Adkins: Undoubtedly, there are some people who are feeling better about the election results than others. But regardless of where you fall on that spectrum, it’s important to realize that we still need advocates for life and dignity because no party has the monopoly on what serves the common good.
So, recognizing that each new legislative cycle presents challenges and opportunities, ask yourself: Where are the opportunities to advance good things, and where are the challenges where something needs to be addressed — whether it’s an opportunity to advance the cause of life and religious liberty in this current legislative and congressional environment, or maybe on the other side of the coin, the potential challenges related to environmental advocacy, immigration, health care and our social safety net. People need to find where their gifts are, where they feel called and what issues they’re passionate about and then become informed and be an engaged advocate.

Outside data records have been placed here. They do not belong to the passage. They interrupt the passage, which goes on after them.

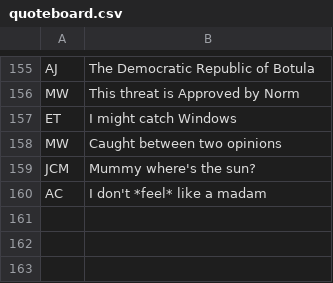
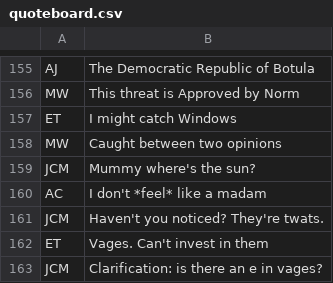
Before and after one commit to balloon-studios/quotebot, a CSV file: quoteboard.csv, drawn as a sheet; only a part is shown, gaps mark what is left out.

```diff
--- a/quoteboard.csv
+++ b/quoteboard.csv
@@ -160 +160,4 @@
 "AC","I don't *feel* like a madam"
+"JCM","Haven't you noticed? They're twats."
+"ET","Vages. Can't invest in them"
+"JCM","Clarification: is there an e in vages?"
```
Also changed, not shown: 1 other file.
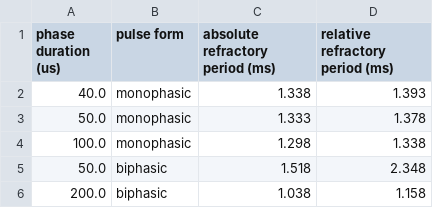
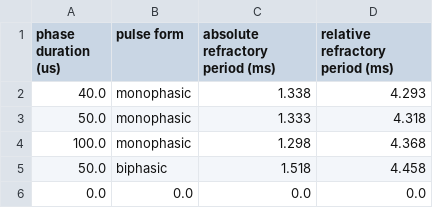
Before and after one commit to Ribach/ANF_models_Brian2, a CSV file: test_battery_results/Negm and Bruce 2014/Refractory_table Negm and Bruce 2014.csv, drawn as a sheet.

Commit message:
little change in refractory periods calculation; changed formated strings to a format which is compatible with older python versions

```diff
--- a/test_battery_results/Negm and Bruce 2014/Refractory_table Negm and Bruce 2014.csv
+++ b/test_battery_results/Negm and Bruce 2014/Refractory_table Negm and Bruce 2014.csv
@@ -1,6 +1,6 @@
 phase duration (us),pulse form,absolute refractory period (ms),relative refractory period (ms)
-40.0,monophasic,1.338,1.393
-50.0,monophasic,1.333,1.378
-100.0,monophasic,1.298,1.338
-50.0,biphasic,1.518,2.348
-200.0,biphasic,1.038,1.158
+40.0,monophasic,1.338,4.293
+50.0,monophasic,1.333,4.318
+100.0,monophasic,1.298,4.368
+50.0,biphasic,1.518,4.458
+0.0,0.0,0.0,0.0
```
Also changed, not shown: 16 other files.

Fortunately, through the Catholic Advocacy Network [an initiative of the MCC; sign up here], people across the ideological spectrum, but particularly those who embrace the fullness of Catholic social teaching and the consistent ethic of life, will be able to advocate in the context of both the challenges and the opportunities. I really encourage Catholics at the minimum to start informing themselves, and the Catholic Advocacy Network is a great tool to do that.
We’re also going to be creating a dynamic opportunity for people to meet with and talk to their legislators and other Catholics who are concerned about public policy issues. That will be our “Catholics at the Capitol” celebration March 9 at the RiverCentre in St. Paul [Registration and more information about the event is available here].
Q: What about reaching out to legislators personally?
Adkins: There are a lot of new legislators out there. This is a great opportunity to make sure that they know who you are as constituents and to let them know what you care about. Again, local politics is about who shows up. We need to make a difference where God has planted us in our own corner of the vineyard, and people may be surprised, for example, at how effective just five people calling a legislator about an issue can be.
People can make a difference at the local level. The calls, the letters and the visits really do matter. Even if you’re frustrated, there’s no reason to despair. You should always have hope. To overcome this division and polarization, we shouldn’t assume anything about legislators simply because of party affiliation or status. If you open the conversation with a presumption of good will, you may be pretty surprised at the results. We need to encounter one another and get beyond these divisions and this polarization if we hope to really foster a civilization of love rooted in the common good.